Weeds compete with the tomato plants for light, water and nutrients. Sometimes they provide shelter for organisms that cause tomato diseases, such as Tomato Yellow Leaf Curl Virus (TYLCV), and reduce the yield. Effective non-chemical weed management begins with deep plugging, diverse crop rotations and competitive cover crops.
The following integrated practices are useful for controlling weeds effectively:
- Remove the previous crop residues and use sanitation practices to avoid introducing weed seeds.
- Deep cultivation and exposing soil to sunlight before transplanting help to destroy the weed seeds.
- It is important to keep the field weed free for 4-5 weeks after transplanting. It is during this period that weed competition must be suppressed to avoid reduction in yield.
- Weeds growing between crop rows are the easiest to control. Shallow plugging (up to a depth of 15-20 cm) or using mulch usually removes them.
- Hilling the soil towards the plant row (earthing-up) helps to smother small weeds in the row and tomato plants develop roots further up the stem.
- Mulching with plant residues is good for weed suppression, soil moisture retention and slow release of nutrients as they decompose.
Harvesting will continue for about one month, depending on climate, diseases and the cultivar planted.
Tomato can be classified in four stages of maturity:
Stage 1: Seed are white in color (immature) and can be cut when the tomato is sliced. There is no juice inside the tomato.
Stage 2: Seeds have a tan color (mature) and some juice present.
Stage 3: Seeds are pushed aside when cut. The colour inside is still green.
Stage 4: Juice becomes red in color.
Tomatoes that are harvested at the first stage of maturity will ripen into poor-quality tomatoes. Tomatoes harvested at third and fourth stages of maturity will ripen into good-quality tomatoes. It is also good to look carefully at how ripe the tomatoes are. How ripe a tomato is when it is harvested affects the fruit composition and tomato quality. Tomatoes accumulate acids, sugars and ascorbic acid when they ripen on the plant. Field-ripened tomatoes have a better flavour and overall quality than tomatoes that ripen after picking. Hence it is important to understand ripeness stages.
Tomatoes are picked in picking containers (nylon net bags or plastic buckets). These picking containers need to be emptied into larger containers which must not weigh more than 25 kg. The containers need to hold only tomatoes that are mature, ripe and free from damage. When the field containers are full, they should be transported to a sorting area located on the farm. In sorting areas, the fruits are washed and sorted by size, colour and variety. Sorting areas need to be out of direct sunlight, preferably cool and clean. Washing and sorting can be done with long water containers. It is also possible, to add a permissible amount of chlorine solution to the water, to disinfect the tomatoes. Once the tomatoes are taken out of the sorting canal they must be dried and carefully placed in a container, ready for dispatch to their final destination. Uniformity is one of the first attributes that buyers look for.

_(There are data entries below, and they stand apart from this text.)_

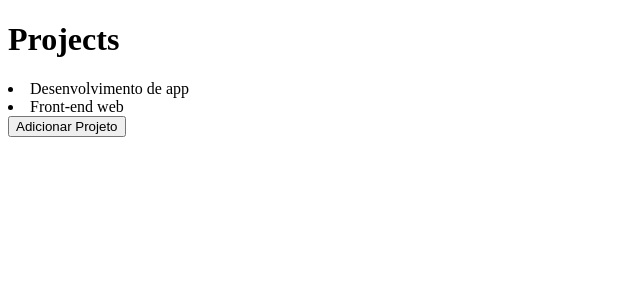
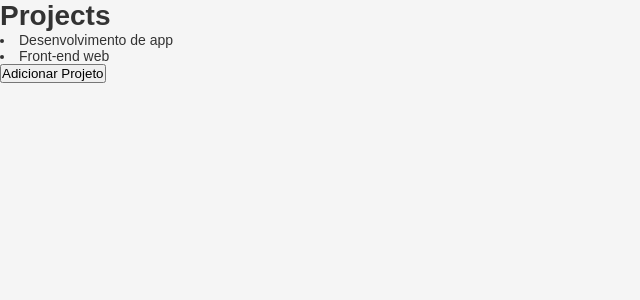
Before and after one commit to WillianFarias/praticing-reactjs, a React app: page / in a window 1280 px wide. Shown: the top 300 px of the page, without its empty margins (0-640 px from the left). Built offline with nearby package versions, Linux system fonts and the light colour scheme.

Commit message:
utlizando css

```diff
--- a/package.json
+++ b/package.json
@@ -11,8 +11,10 @@
     "@babel/preset-env": "^7.13.15",
     "@babel/preset-react": "^7.13.13",
     "babel-loader": "^8.2.2",
+    "css-loader": "^5.2.1",
     "react": "^17.0.2",
     "react-dom": "^17.0.2",
+    "style-loader": "^2.0.0",
     "webpack": "^5.31.2",
     "webpack-cli": "^4.6.0"
   },
--- /dev/null
+++ b/src/App.css
@@ -0,0 +1,12 @@
+* {
+  margin: 0;
+  padding: 0;
+  outline: 0;
+  box-sizing: border-box;
+}
+
+body {
+  background: #f5f5f5;
+  font: 14px sans-serif;
+  color: #333;
+}
--- a/src/App.js
+++ b/src/App.js
@@ -1,5 +1,7 @@
 import React, { useState } from 'react';
 //useState permite aplicar o conceito de estado a variaveis
+
+import './App.css';
 
 import Header from './components/Header';
 
--- a/webpack.config.js
+++ b/webpack.config.js
@@ -19,6 +19,14 @@ module.exports = {
         use: {
           loader: 'babel-loader'
         }
+      },
+      {
+        test: /\.css$/,
+        exclude: /node_modules/,
+        use: [
+          { loader: 'style-loader' },
+          { loader: 'css-loader' },
+        ]
       }
     ]
   }
```
Also changed, not shown: 2 other files (tests, documents, lock files or other folders).
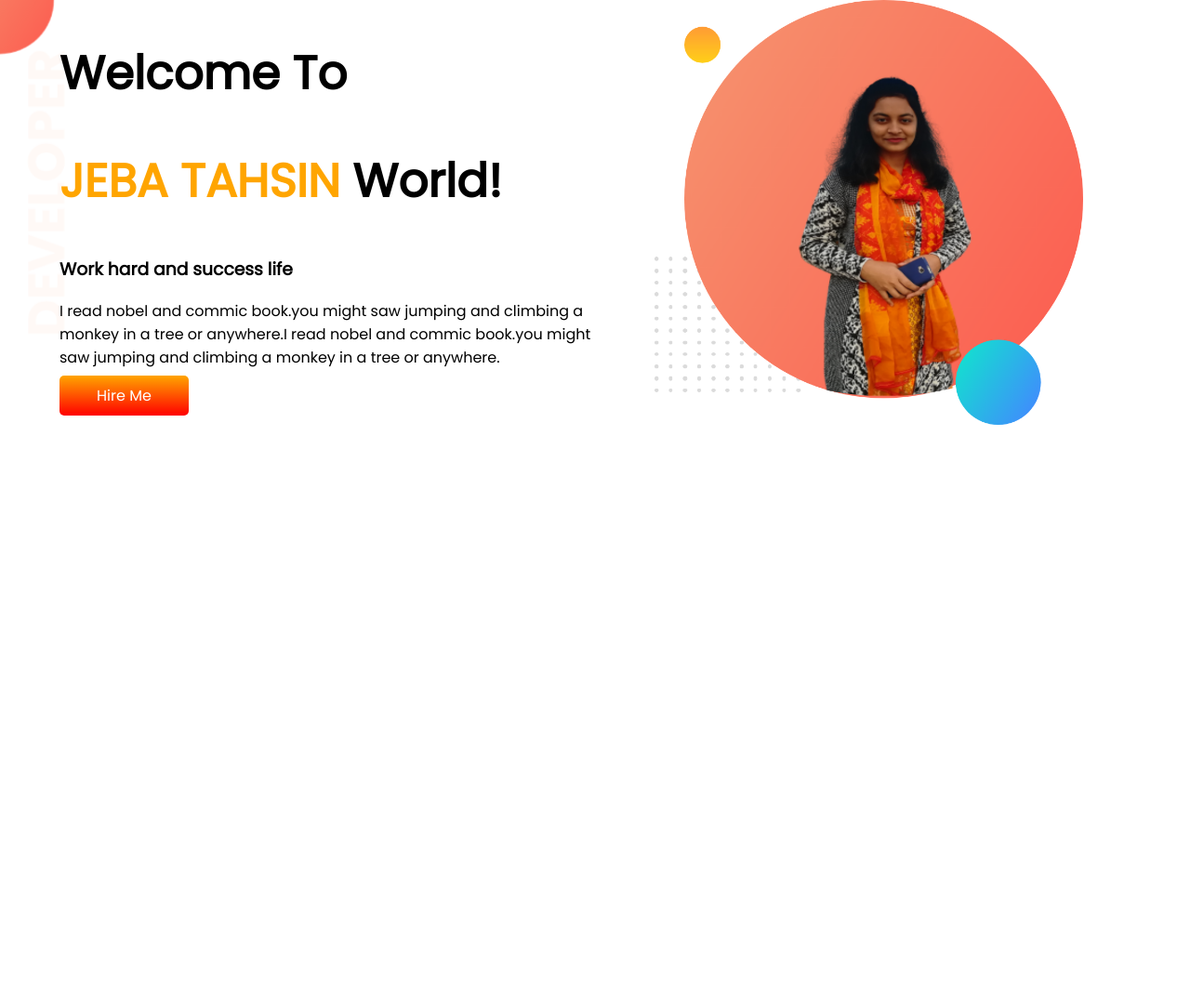
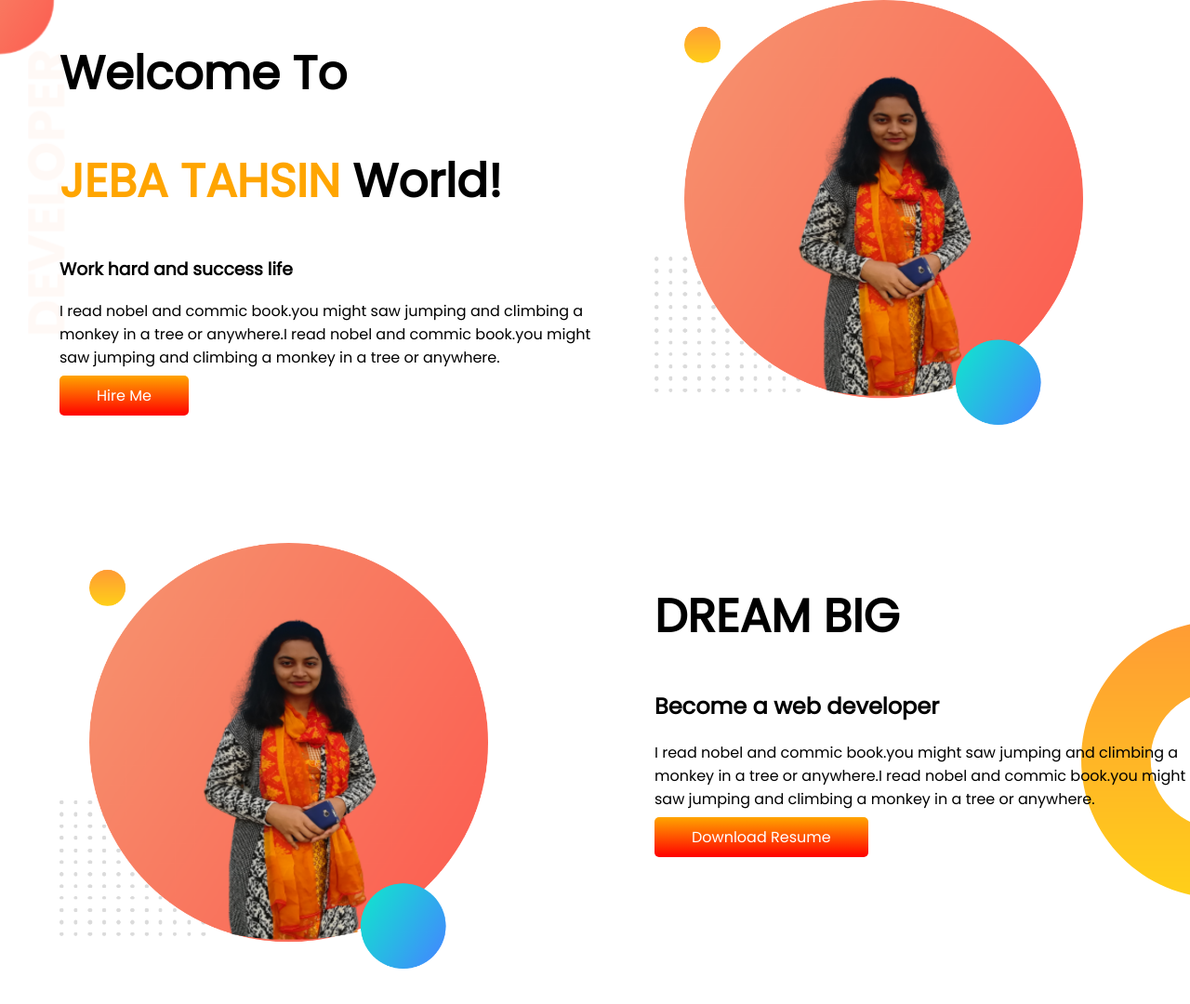
Before and after one commit to Jeba-tahsin/developer-portfolio, a plain HTML site: page index.html in a window 1280 px wide. Shown: the whole page at 93% size. Before the commit the page ends 800 px from the top, so only its background shows below. Drawn offline with Linux system fonts and the light colour scheme.

Commit message:
2nd part

```diff
--- a/index.html
+++ b/index.html
@@ -23,5 +23,17 @@
     <img src="images/background-pic.png" alt="">
     </div>
     </section>
+    <section class="dream">
+        <div class="half-width">
+            <img src="images/background-pic.png" alt="" srcset="">
+        </div>
+        <div class="half-width">
+            <h1>DREAM BIG</h1>
+            <h2>Become a web developer</h2>
+            <p>I read nobel and commic book.you might saw jumping and climbing a monkey in a tree or anywhere.I read nobel and commic book.you might saw jumping and climbing a monkey in a tree or anywhere.</p>
+            <a class="link" target="_blank" rel="noopener noreferrer" href="http://your_url_here.html">Download Resume</a>
+        </div>
+
+    </section>
 </body>
 </html>
--- a/style.css
+++ b/style.css
@@ -10,6 +10,7 @@ h1{
 }
 section{
     display: flex;
+    margin-bottom: 120px;
 }
 .half-width{
     width:50%;
@@ -31,3 +32,8 @@ section{
     background-repeat: no-repeat;
 
 }
+.dream{
+    background-image: url(images/dream-bg.png);
+    background-repeat: no-repeat;
+    background-position: right;
+}
```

Appearance comes before aroma and taste.
Badly packed tomatoes will not only ruin the tomato crop for sale, but will also mean lower prices. Even if tomatoes are just being sold at the farm gate, they will require some form of packaging, which can be a simple traditional basket. Packaging protects against pathogens, natural predators, loss of moisture, temperatures, crushing, deformation of tomatoes and bruising. It is a good idea to use padding material at the bottom of packages and in between layers of tomatoes.
Storing tomatoes in tropical and subtropical climates can be difficult without cold storage. Tomatoes that are to be sold fresh for table consumption must not be stored for long. Tomatoes are picked when ripe and stored for a few days in a cool room, after which they transported to distant markets. During the journey the tomatoes will ripen to the market stage. Tomatoes will deteriorate if they are kept at temperatures below 10°C for longer than 2 weeks or if kept at 5°C for longer than 6 to 8 days.